What to do
Every record below should be repeated exactly, with the pictures left out.

Provided material
——————

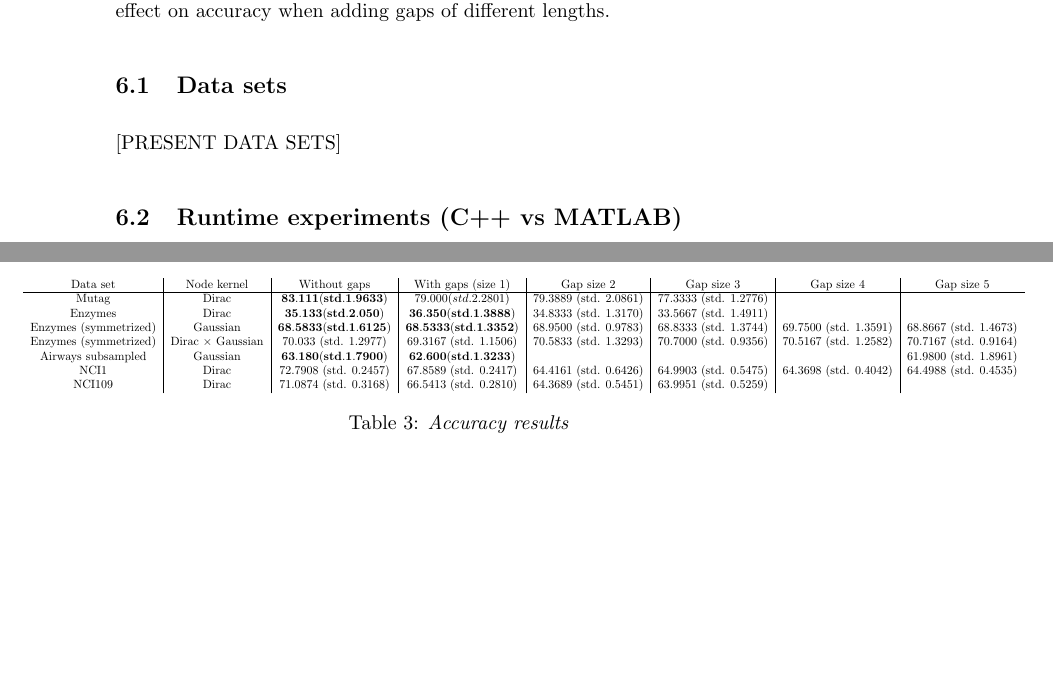
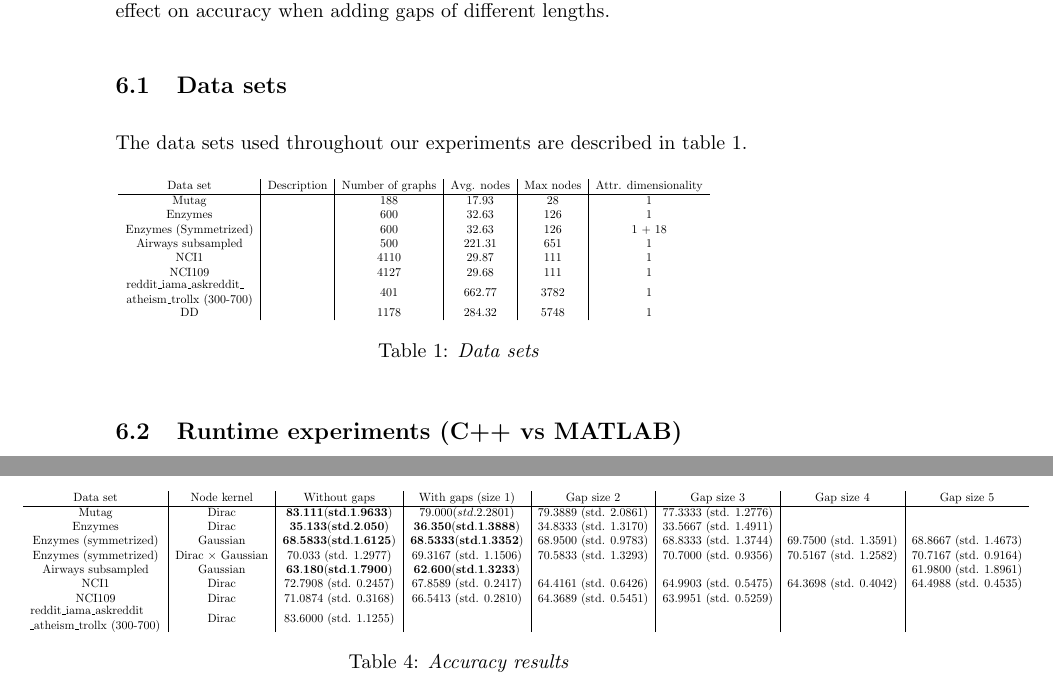
Before and after one commit to RuneKokNielsen/graphhopper, a LaTeX document (rapport/rapport.tex): two parts of pages 21 and 22 of 27 before the commit and two parts of pages 21 and 22 of 28 after it, joined at a grey line, cut so that both start at the same text, the shorter picture padded with empty space. Compiled offline with pdfLaTeX.

Commit message:
Data sets info (missing descriptions)

```diff
--- a/rapport/rapport.tex
+++ b/rapport/rapport.tex
@@ -21,6 +21,8 @@
 \usepackage{algpseudocode}
 \usepackage[bottom]{footmisc}
 \usepackage[toc,page]{appendix}
+\usepackage{pbox}
+
 
 \tikzset{main node/.style={circle,fill=blue!20,draw,minimum size=1cm,inner sep=0pt},
 }
@@ -666,7 +668,28 @@ The product consists of a C++ application which may be compiled using a MEX-comp
 In this section we provide and discuss results based on computations made using our product. First we analyse the running time of our implementation compared to an implementation scripted in MATLAB. Later, we examine the effect on accuracy when adding gaps of different lengths.
 
 \subsection{Data sets}
-[PRESENT DATA SETS]
+The data sets used throughout our experiments are described in table \ref{table:data-sets}.
+
+\begin{table}[H]
+		\centering
+		\hspace*{-0.7in}
+		\scalebox{0.6}{
+\begin{tabular}{c|c|c|c|c|c}
+	Data set & Description & Number of graphs & Avg. nodes & Max nodes & Attr. dimensionality\\
+	\hline
+	Mutag &  & 188 & 17.93 & 28 & 1\\
+	Enzymes & & 600 & 32.63 & 126 & 1\\
+	Enzymes (Symmetrized) & & 600 & 32.63 & 126 & 1 + 18\\
+	Airways subsampled & & 500 & 221.31 & 651 & 1 \\
+	NCI1 & & 4110 & 29.87 & 111 & 1\\
+	NCI109 & & 4127 & 29.68 & 111 & 1 \\
+	\pbox{20cm}{reddit\_iama\_askreddit\_\\
+		atheism\_trollx (300-700)} & & 401 & 662.77 & 3782 & 1 \\
+	DD & & 1178 & 284.32 & 5748 & 1
+\end{tabular}}
+	\caption{\textit{Data sets}}
+	\label{table:data-sets}
+\end{table}
 
 \subsection{Runtime experiments (C++ vs MATLAB)}
 In this section we wish to see whether we succeeded in creating a faster implementation using C++ compared to the existing implementation. The results show the running time in seconds when computing the $K$ matrix for a specified dataset with both implementations using the same node kernel as specified.
@@ -728,7 +753,8 @@ The results are presented in table \ref{table:runtime_results}. The \textit{syst
 		Enzymes (symmetrized) & Dirac $\times$ Gaussian & 70.033 (std. 1.2977) & 69.3167 (std. 1.1506) & 70.5833 (std. 1.3293) & 70.7000 (std. 0.9356) & 70.5167 (std. 1.2582) & 70.7167 (std. 0.9164)\\
 		Airways subsampled & Gaussian & $\mathbf{63.180 (std. 1.7900)}$ & $\mathbf{62.600 (std. 1.3233)}$ & & & & 61.9800 (std. 1.8961) \\
 		NCI1 & Dirac & 72.7908 (std. 0.2457) & 67.8589 (std. 0.2417) & 64.4161 (std. 0.6426) & 64.9903 (std. 0.5475) & 64.3698 (std. 0.4042) & 64.4988 (std. 0.4535) \\
-		NCI109 & Dirac & 71.0874 (std. 0.3168) & 66.5413 (std. 0.2810) & 64.3689 (std. 0.5451) & 63.9951 (std. 0.5259) & &
+		NCI109 & Dirac & 71.0874 (std. 0.3168) & 66.5413 (std. 0.2810) & 64.3689 (std. 0.5451) & 63.9951 (std. 0.5259) & & \\
+		\pbox{20cm}{reddit\_iama\_askreddit\\\_atheism\_trollx (300-700)} & Dirac & 83.6000 (std. 1.1255) & & & & &
 		\end{tabular}
 	}
 	\caption{\textit{Accuracy results}}
```
Also changed, not shown: rapport/rapport.tex (2 more changed lines).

——————

Expected answer
Before and after one commit to RuneKokNielsen/graphhopper, a LaTeX document (rapport/rapport.tex): two parts of pages 21 and 22 of 27 before the commit and two parts of pages 21 and 22 of 28 after it, joined at a grey line, cut so that both start at the same text, the shorter picture padded with empty space. Compiled offline with pdfLaTeX.

Commit message:
Data sets info (missing descriptions)

```diff
--- a/rapport/rapport.tex
+++ b/rapport/rapport.tex
@@ -21,6 +21,8 @@
 \usepackage{algpseudocode}
 \usepackage[bottom]{footmisc}
 \usepackage[toc,page]{appendix}
+\usepackage{pbox}
+
 
 \tikzset{main node/.style={circle,fill=blue!20,draw,minimum size=1cm,inner sep=0pt},
 }
@@ -666,7 +668,28 @@ The product consists of a C++ application which may be compiled using a MEX-comp
 In this section we provide and discuss results based on computations made using our product. First we analyse the running time of our implementation compared to an implementation scripted in MATLAB. Later, we examine the effect on accuracy when adding gaps of different lengths.
 
 \subsection{Data sets}
-[PRESENT DATA SETS]
+The data sets used throughout our experiments are described in table \ref{table:data-sets}.
+
+\begin{table}[H]
+		\centering
+		\hspace*{-0.7in}
+		\scalebox{0.6}{
+\begin{tabular}{c|c|c|c|c|c}
+	Data set & Description & Number of graphs & Avg. nodes & Max nodes & Attr. dimensionality\\
+	\hline
+	Mutag &  & 188 & 17.93 & 28 & 1\\
+	Enzymes & & 600 & 32.63 & 126 & 1\\
+	Enzymes (Symmetrized) & & 600 & 32.63 & 126 & 1 + 18\\
+	Airways subsampled & & 500 & 221.31 & 651 & 1 \\
+	NCI1 & & 4110 & 29.87 & 111 & 1\\
+	NCI109 & & 4127 & 29.68 & 111 & 1 \\
+	\pbox{20cm}{reddit\_iama\_askreddit\_\\
+		atheism\_trollx (300-700)} & & 401 & 662.77 & 3782 & 1 \\
+	DD & & 1178 & 284.32 & 5748 & 1
+\end{tabular}}
+	\caption{\textit{Data sets}}
+	\label{table:data-sets}
+\end{table}
 
 \subsection{Runtime experiments (C++ vs MATLAB)}
 In this section we wish to see whether we succeeded in creating a faster implementation using C++ compared to the existing implementation. The results show the running time in seconds when computing the $K$ matrix for a specified dataset with both implementations using the same node kernel as specified.
@@ -728,7 +753,8 @@ The results are presented in table \ref{table:runtime_results}. The \textit{syst
 		Enzymes (symmetrized) & Dirac $\times$ Gaussian & 70.033 (std. 1.2977) & 69.3167 (std. 1.1506) & 70.5833 (std. 1.3293) & 70.7000 (std. 0.9356) & 70.5167 (std. 1.2582) & 70.7167 (std. 0.9164)\\
 		Airways subsampled & Gaussian & $\mathbf{63.180 (std. 1.7900)}$ & $\mathbf{62.600 (std. 1.3233)}$ & & & & 61.9800 (std. 1.8961) \\
 		NCI1 & Dirac & 72.7908 (std. 0.2457) & 67.8589 (std. 0.2417) & 64.4161 (std. 0.6426) & 64.9903 (std. 0.5475) & 64.3698 (std. 0.4042) & 64.4988 (std. 0.4535) \\
-		NCI109 & Dirac & 71.0874 (std. 0.3168) & 66.5413 (std. 0.2810) & 64.3689 (std. 0.5451) & 63.9951 (std. 0.5259) & &
+		NCI109 & Dirac & 71.0874 (std. 0.3168) & 66.5413 (std. 0.2810) & 64.3689 (std. 0.5451) & 63.9951 (std. 0.5259) & & \\
+		\pbox{20cm}{reddit\_iama\_askreddit\\\_atheism\_trollx (300-700)} & Dirac & 83.6000 (std. 1.1255) & & & & &
 		\end{tabular}
 	}
 	\caption{\textit{Accuracy results}}
```
Also changed, not shown: rapport/rapport.tex (2 more changed lines).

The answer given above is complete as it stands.